By Audrey Anderson
Hometown Weekly Correspondent
The Davis Museum at Wellesley College is hosting two complementary photography exhibitions that focus on the beginnings of photography in the 19th century, as well as repeating subjects in snapshots of the early to mid-20th century. “Making, Not Taking: Portrait Photography in the 19th Century” and “Going Viral: Photography, Performance, and the Everyday” will run through June 7. If you are interested in the beginnings of photography and its reflections of societal trends, you will find these exhibits thought-provoking.
“Making, Not Taking: Portrait Photography in the 19th Century” focuses on the beginnings of photography, and the experience of creating portraits in the form of daguerreotypes, tintypes, and cartes de visite.
In the 19th century, photographs were created in luxurious palaces of photography, where they were exposed, developed, finished, and framed. People went to photography studios to record the important moments of their lives and photographs were treasured. The main goal of photography was to create an accurate likeness of the sitter.The process of photography required long exposure times. It was necessary to sit still for long minutes while the photograph was created. One can imagine this more clearly by viewing the life-sized recreation of a photographer’s studio that is featured in the museum’s exhibit gallery. The studio includes a posing chair, a table for resting the hands so they don’t blur from shaking, and a brace to hold the sitter’s head steady.
The gallery also includes several display cases of daguerreotypes, tintypes, cartes de visite and the ornate cases that held them.
The “Going Viral: Photography, Performance, and the Everyday” exhibit continues the story of photography into the 20th century, when shorter exposure times and more accessible equipment, such as the Kodak Brownie camera, allowed people to create their own snapshots wherever they were - and to show more action, emotion, and relationship between subjects.
The Kodak Brownie camera came loaded with film; the owner would snap photos and then send the whole camera back to Kodak. The company removed the film, developed the photos, and delivered small, round prints to the customer within five days. The camera was then returned with new film loaded in it.
The snapshots in gallery are divided into several repeating types that were common in the early to mid-20th century. The prevalence of repeated types is compared to the phenomenon of photos going viral today.
Repeating types featured in the exhibit include “Viewing Vistas,” “Fake Fighting,” “Showing Skirts,” “Cross-Dressing,” “Costumes and Caricatures,” “Pyromania,” “Snapping Shadows,” “The Ends,” “Me,” and “Pictures of People Taking Pictures.” The typical explanatory signs are not included in this gallery for each of these sections.

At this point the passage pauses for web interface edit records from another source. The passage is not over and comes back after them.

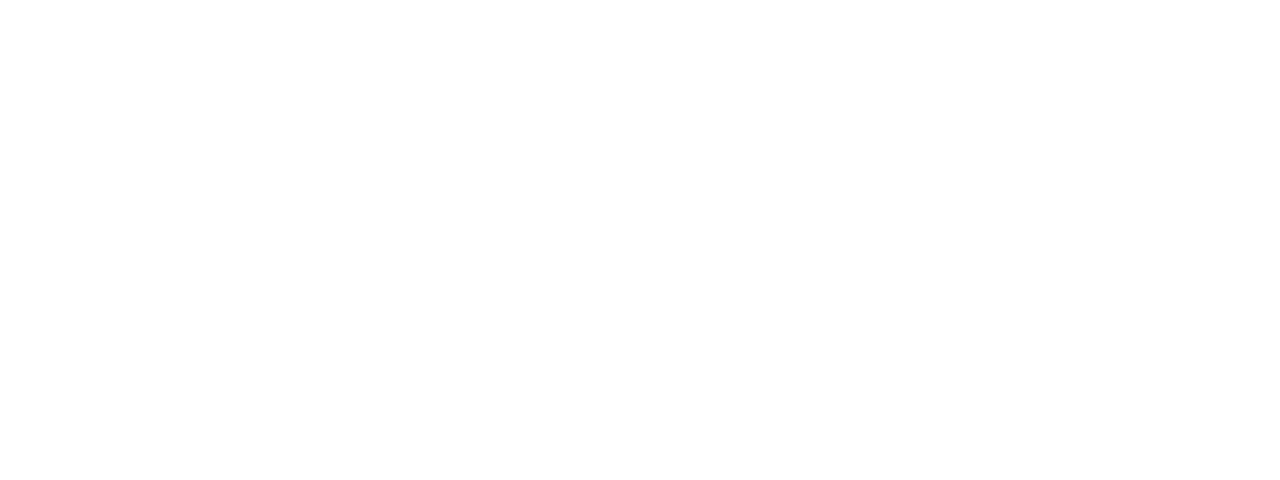
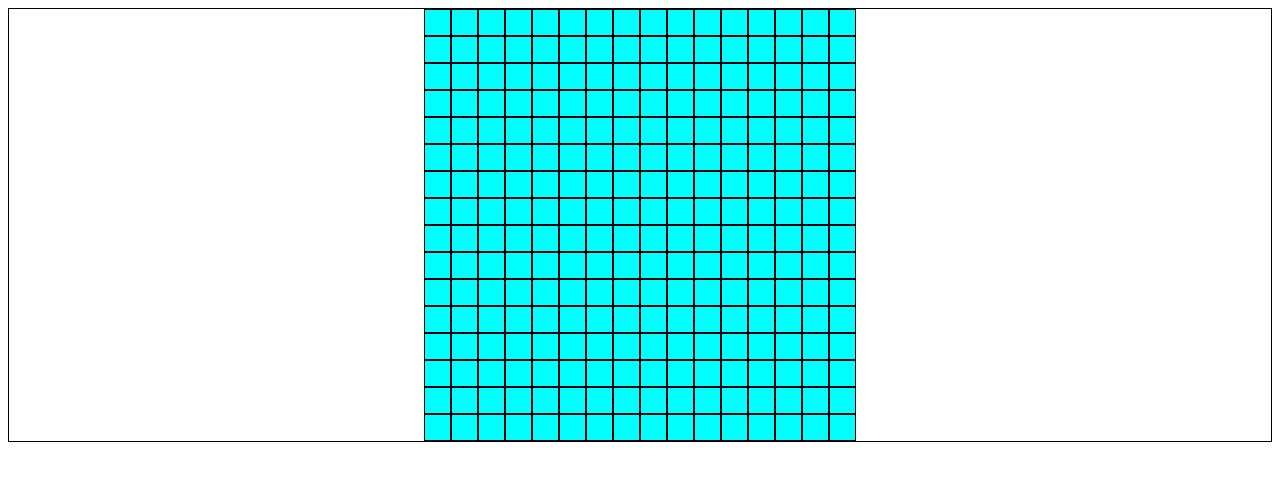
Before and after one commit to scolombo30/Etch-A-Sketch, a plain HTML site: page index.html in a window 1280 px wide. Drawn offline with Linux system fonts and the light colour scheme.

Commit message:
Add creation of the grid via js and mouseover listener

```diff
--- a/index.html
+++ b/index.html
@@ -9,6 +9,8 @@
     <title>Etch-A-Sketch</title>
 </head>
 <body>
+    <div class="containerGrid">
 
+    </div>
 </body>
 </html>
--- a/script.js
+++ b/script.js
@@ -0,0 +1,20 @@
+const containerGrid = document.querySelector('.containerGrid');
+let gridSize = 16;
+let newDiv;
+let isOnDiv = false;
+//create the grid of divs
+for (let i = 0; i < gridSize; i++) {
+    for (let j = 0; j < gridSize; j++) {
+        newDiv = document.createElement("div");
+        newDiv.classList.add('gridElement');
+        containerGrid.appendChild(newDiv);
+
+    }
+}
+//add mouseover listener to the divs in the grid
+ const div= document.querySelectorAll('.gridElement');
+ div.forEach(function(div){
+        div.addEventListener('mouseover', function(){
+        div.style.backgroundColor = '#' + (Math.random() * 0xFFFFFF << 0).toString(16);
+    }
+)});
--- a/style.css
+++ b/style.css
@@ -0,0 +1,22 @@
+body{
+    display: flex;
+    flex-direction: row;
+    justify-content: center;
+    align-items: center;
+    border: 1px solid black;
+
+}
+.containerGrid{
+    display: flex;
+    width: 432px;
+    height: 432px;
+    flex-wrap: wrap;
+    background-color: #e68a8a;
+}
+.gridElement{
+    width: 25px;
+    height: 25px;
+    margin: 0px;
+    background-color: aqua;
+    border: 1px solid black;
+}
```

Instead, visitors are welcomed to take a card with the photo on one side and an explanation of the section on the other, bring it home with them, and continue to experience the snapshots at home.
At the end of the exhibit, Kodak Printomatic cameras are provided for visitors to use in taking a photograph for an album displayed in the gallery, and another one to take home with them. The visitors thus become part of the story.
“Making, Not Taking: Portrait Photography in the 19th Century” and “Going Viral: Photography, Performance, and the Everyday” are eye-opening, informative, and well-designed shows. In this age when we rarely even print photographs anymore, the Davis Museum allows us an opportunity to focus on the processes and the subject choices made in earlier times to create lasting records of experience.